== Exercise materials ==
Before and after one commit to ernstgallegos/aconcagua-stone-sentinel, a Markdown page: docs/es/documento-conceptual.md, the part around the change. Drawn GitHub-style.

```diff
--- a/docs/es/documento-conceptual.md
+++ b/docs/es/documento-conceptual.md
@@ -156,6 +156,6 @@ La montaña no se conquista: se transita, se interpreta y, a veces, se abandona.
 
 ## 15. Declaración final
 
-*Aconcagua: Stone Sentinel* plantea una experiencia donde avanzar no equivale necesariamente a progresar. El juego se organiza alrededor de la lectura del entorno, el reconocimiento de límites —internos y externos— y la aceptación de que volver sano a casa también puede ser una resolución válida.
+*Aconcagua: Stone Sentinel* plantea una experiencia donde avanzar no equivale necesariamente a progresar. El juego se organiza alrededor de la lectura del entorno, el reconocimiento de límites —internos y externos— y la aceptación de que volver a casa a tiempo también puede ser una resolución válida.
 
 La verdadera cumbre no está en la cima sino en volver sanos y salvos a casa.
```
===
== Exercise materials ==
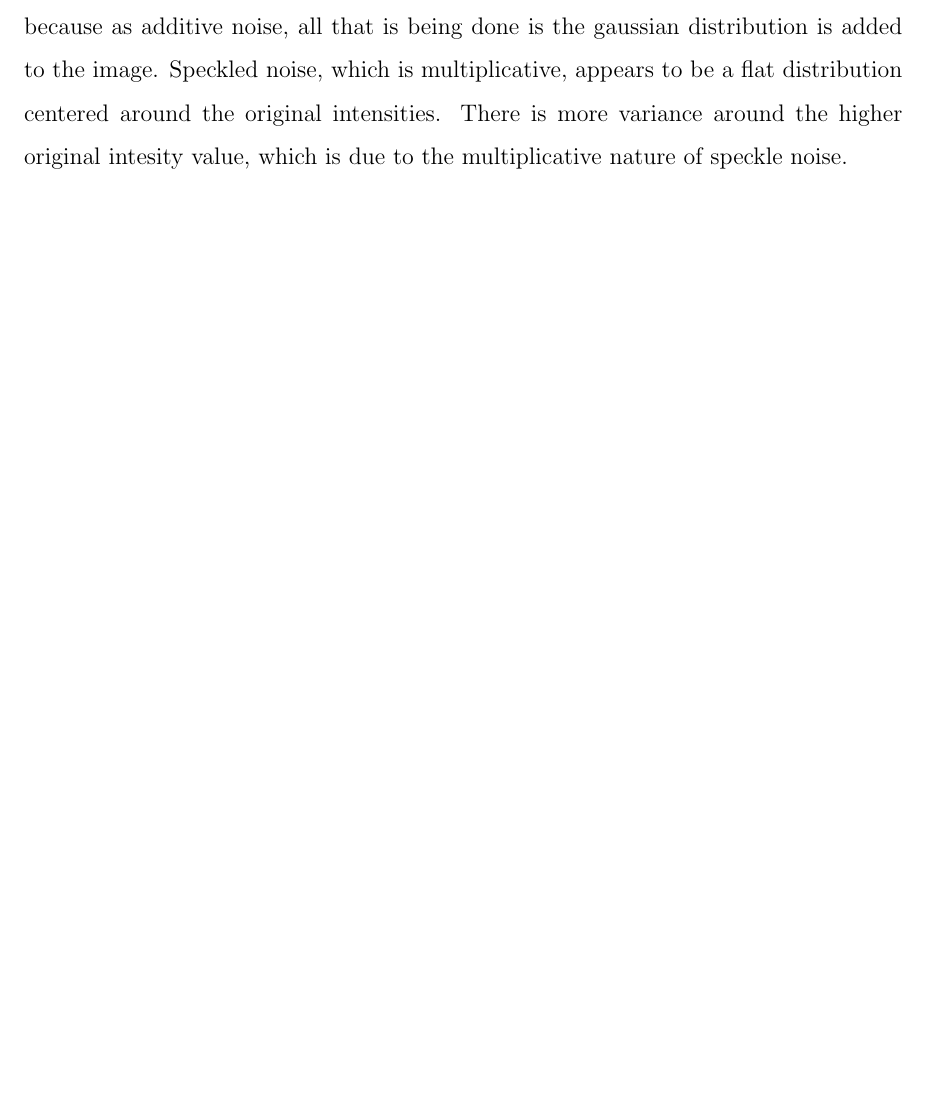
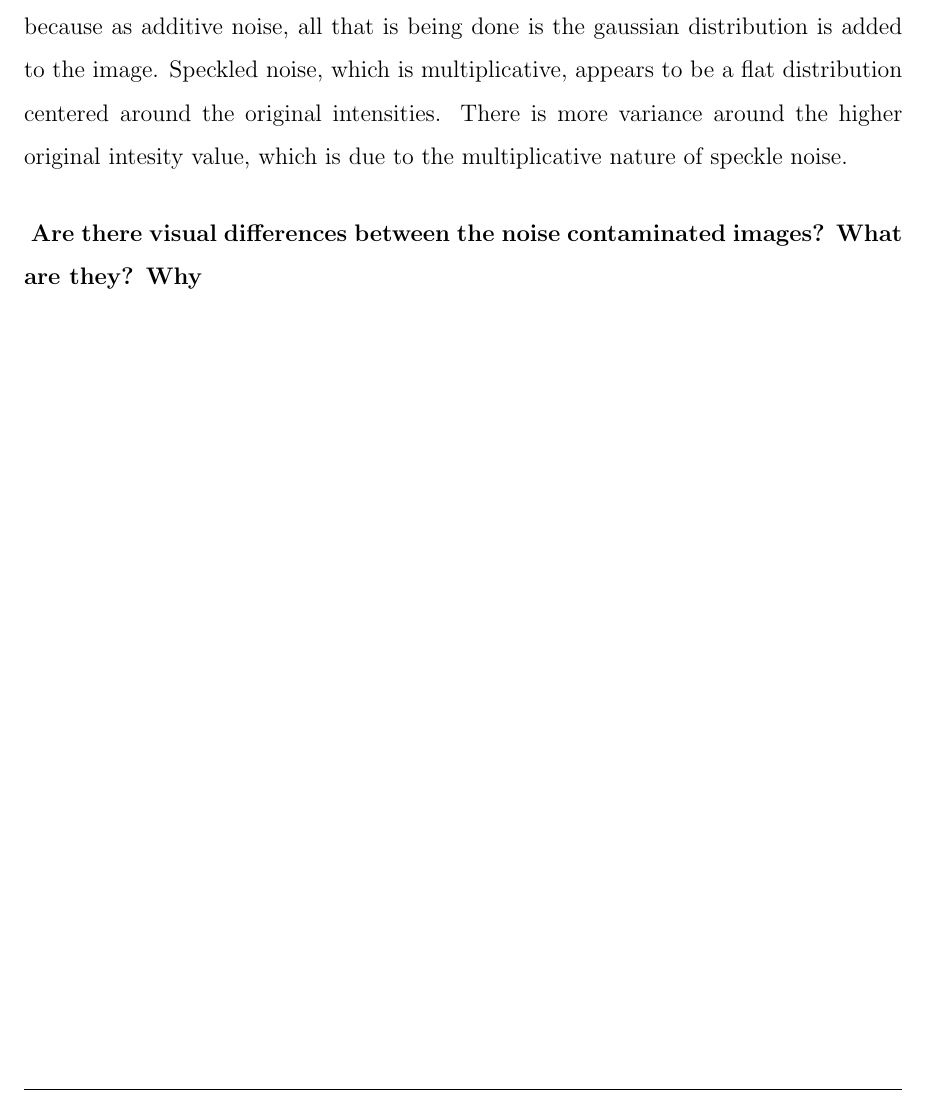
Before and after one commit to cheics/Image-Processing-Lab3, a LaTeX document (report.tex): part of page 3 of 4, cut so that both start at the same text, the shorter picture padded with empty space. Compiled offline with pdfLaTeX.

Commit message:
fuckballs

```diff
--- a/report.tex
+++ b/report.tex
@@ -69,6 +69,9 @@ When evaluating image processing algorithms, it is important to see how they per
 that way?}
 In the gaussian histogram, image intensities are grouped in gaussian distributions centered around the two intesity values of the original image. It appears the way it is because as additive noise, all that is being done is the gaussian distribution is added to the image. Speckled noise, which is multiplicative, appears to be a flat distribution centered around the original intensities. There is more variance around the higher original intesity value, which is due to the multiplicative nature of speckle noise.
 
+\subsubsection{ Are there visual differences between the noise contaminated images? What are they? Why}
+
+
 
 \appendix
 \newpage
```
===
== Exercise materials ==
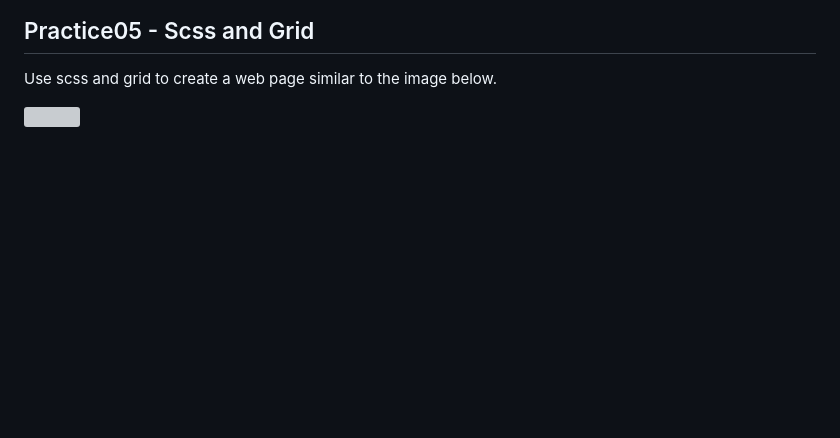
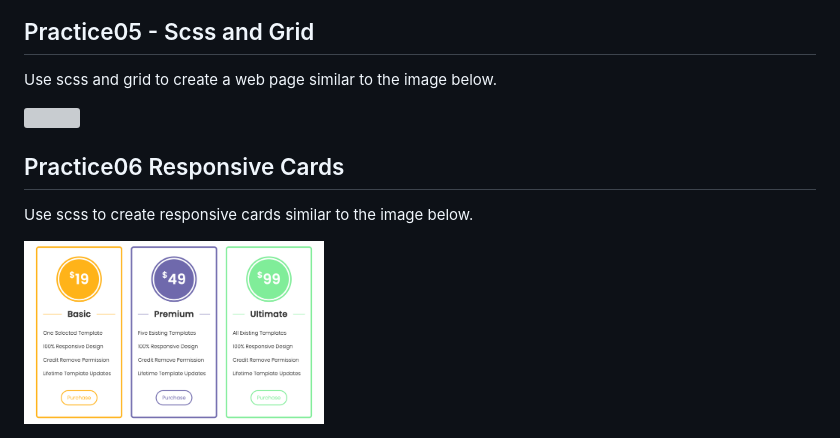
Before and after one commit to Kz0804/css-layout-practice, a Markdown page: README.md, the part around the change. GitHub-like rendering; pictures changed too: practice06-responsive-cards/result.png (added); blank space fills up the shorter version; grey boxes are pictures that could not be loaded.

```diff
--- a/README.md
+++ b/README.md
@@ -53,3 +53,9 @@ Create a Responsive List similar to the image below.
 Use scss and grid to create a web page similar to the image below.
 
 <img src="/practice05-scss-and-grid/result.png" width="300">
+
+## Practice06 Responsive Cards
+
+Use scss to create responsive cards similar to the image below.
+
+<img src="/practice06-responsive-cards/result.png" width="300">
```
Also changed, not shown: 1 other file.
===
→ **Problem to solve**
Show, from the entries above, every line that includes the string "changed".

→ **Exercise solution**
Before and after one commit to Kz0804/css-layout-practice, a Markdown page: README.md, the part around the change. GitHub-like rendering; pictures changed too: practice06-responsive-cards/result.png (added); blank space fills up the shorter version; grey boxes are pictures that could not be loaded.
Also changed, not shown: 1 other file.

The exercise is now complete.